The broadband market, and the company’s initiatives in developing accessibility to mobile both in Greece and in its international operations are expected to shape developments over the coming year. OTEGLOBE says it carries over 75% of traffic from the international broadband market, and 35% of traffic from neighbouring countries, with a further significant portion coming from the SEE region.
The Greek government is also attempting to implement a National Broadband Network and announced plans in 2009 to provide fibre-to-the-home access to over two million homes in Athens, Thessaloniki and 50 other cities and towns over the next seven years. Due to Greece’s dire economic situation, network construction has been postponed until mid-2011, and much of the plan’s success is dependent on private sector support as the state has only committed €700 million to the total cost of €2.1 billion.

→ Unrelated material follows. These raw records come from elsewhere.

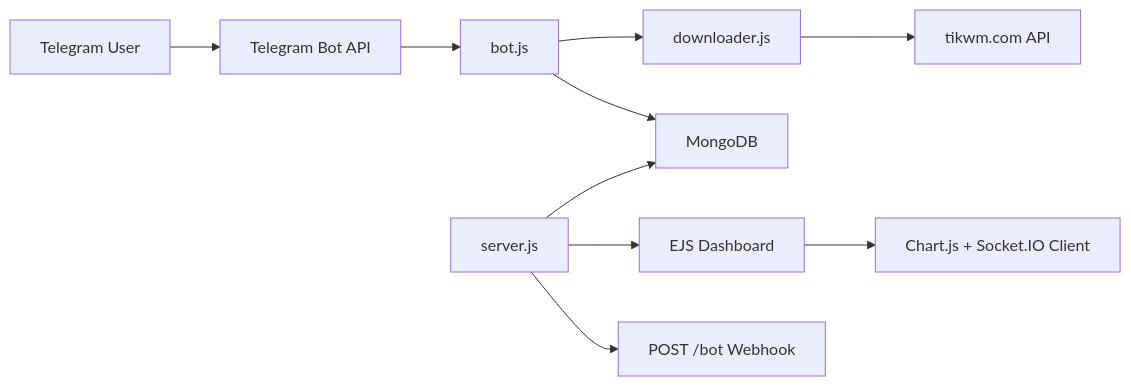
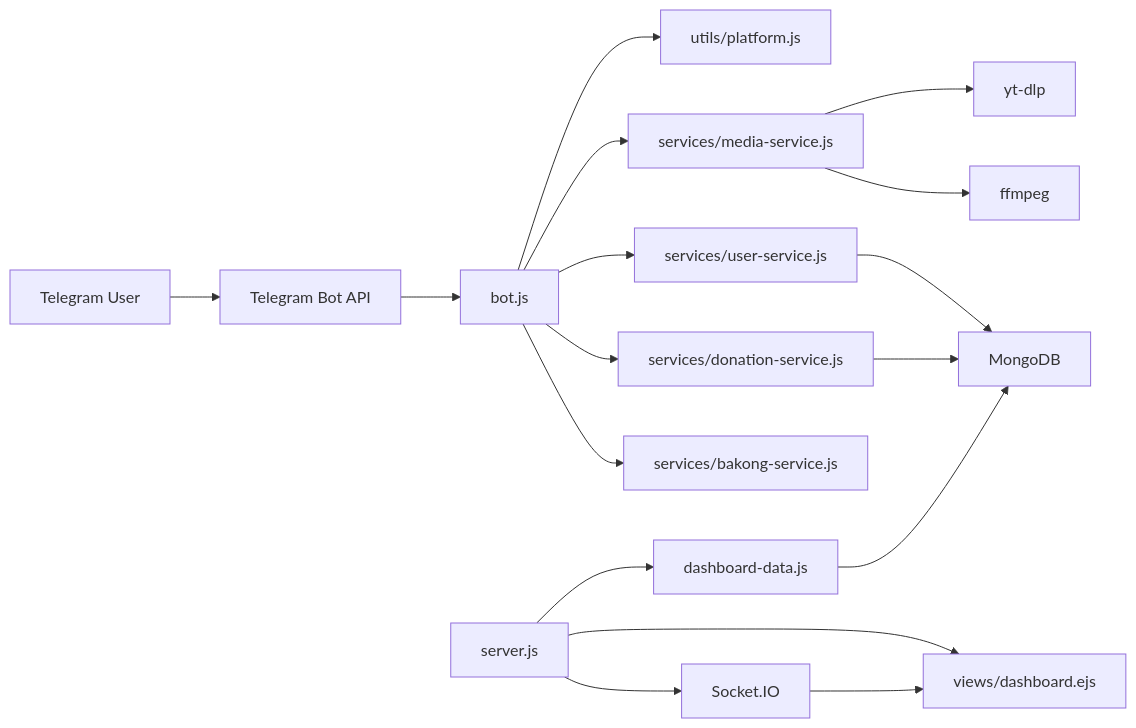
The diagram in README.md (davidjackz/Platform_Download_Link), drawn with Mermaid before and after one commit. The commit also changed other lines of this file and 23 other files, not shown here.

````diff
--- a/README.md
+++ b/README.md
@@ -82,12 +108,19 @@
 ```mermaid
 flowchart LR
     U["Telegram User"] --> T["Telegram Bot API"]
     T --> B["bot.js"]
-    B --> D["downloader.js"]
-    D --> X["tikwm.com API"]
-    B --> M["MongoDB"]
-    S["server.js"] --> M
-    S --> V["EJS Dashboard"]
-    S --> W["POST /bot<TOKEN> Webhook"]
-    V --> C["Chart.js + Socket.IO Client"]
+    B --> P["utils/platform.js"]
+    B --> M["services/media-service.js"]
+    M --> Y["yt-dlp"]
+    M --> F["ffmpeg"]
+    B --> US["services/user-service.js"]
+    US --> DB["MongoDB"]
+    B --> DS["services/donation-service.js"]
+    B --> BK["services/bakong-service.js"]
+    DS --> DB
+    S["server.js"] --> DD["dashboard-data.js"]
+    DD --> DB
+    S --> V["views/dashboard.ejs"]
+    S --> IO["Socket.IO"]
+    IO --> V
 ```
````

The need for more broadband access appears prominent in the sector, considering Greece has one of the lowest broadband penetration rates in the EU, and research firm Point Topic notes there is a big gap for alternative networks to DSL connection. A report on the country’s broadband market claims Greece is presently “the only EU country where broadband services via technologies other than DSL are almost non-existent.”
Mobile broadband, as in most markets, appears to present the biggest growth opportunity in Greece. Despite a loss of 300,000 subscribers in Q1 2010, Greece maintains one of the highest mobile broadband penetration rates in Europe with over 150%. “Despite such a high mobile penetration rate, we have room for growth for the penetration of DSL access in Greece. Cosmote is already developing LTE, while we are already rolling out VDSL,” says Konstantinidis. “We have download speeds that can reach 24Mbps presently, but in 18 months this should increase to up to 50Mbps by tapping in to DSL capacity.”
The economic crisis in Greece had a significant effect on the country’s telecoms market and on its incumbent. By Q4 2009, OTE Group suffered net losses of €30.5 million, when it was expected to make a profit of over €7.1 million and recent market reports suggest the company made a further net loss of €91.7 million in Q4 2010. OTEGLOBE, however, maintains its position as a strong regional wholesale arm of the company, given its external links that shape its business model. Andreou takes an approach that could prove further fruitful, by distancing OTEGLOBE from Greece’s problems.
“Our revenue is coming from abroad,” he says. “The economic crisis and all its side effects did not really affect us. We will continue to grow with our networks and we will grow organically.”
History: OTEGLOBE has been operational since October 2000 and serves as the international wholesale arm of OTE Group.
Ownership: OTEGLOBE is a wholly-owned subsidiary of OTE Group, the largest telecommunications company in Greece. OTE Group is 30% owned by German incumbent Deutsche Telekom following a deal with the Greek government in July 2009, with the state retaining a 20% stake in the company.
CEO: Dino Andreou is the CEO of OTEGLOBE and Michael Tsamaz is the CEO of OTE Group.
Networks: OTEGLOBE operates two dualpath high capacity optical networks: the GWEN and the TBN, stretching from Greece to western Europe as well as an IP/MPLS network (MSP) with 14 nodes in western Europe, south eastern Europe and New York. In addition, OTEGLOBE has rights in several regional and transatlantic submarine cable systems, trans-border fibre-optic networks to all neighbouring countries and more than 150 direct bilateral routes.
Transport solutions: DWDM/SDH capacity services, Ethernet transport, IP transit, IPLC services and clear channel services.
Voice solutions: Carrier-grade VoIP, premium/standard hubbing, premium outbound and inbound voice termination.
Mobile solutions: GRX, MMS hubbing, international signalling and roaming.
Teleport solutions: Video broadcast solutions, internet transit via satellite and voice/data trunks.
18 January 2018 |
31 March 2014 | Guy Matthews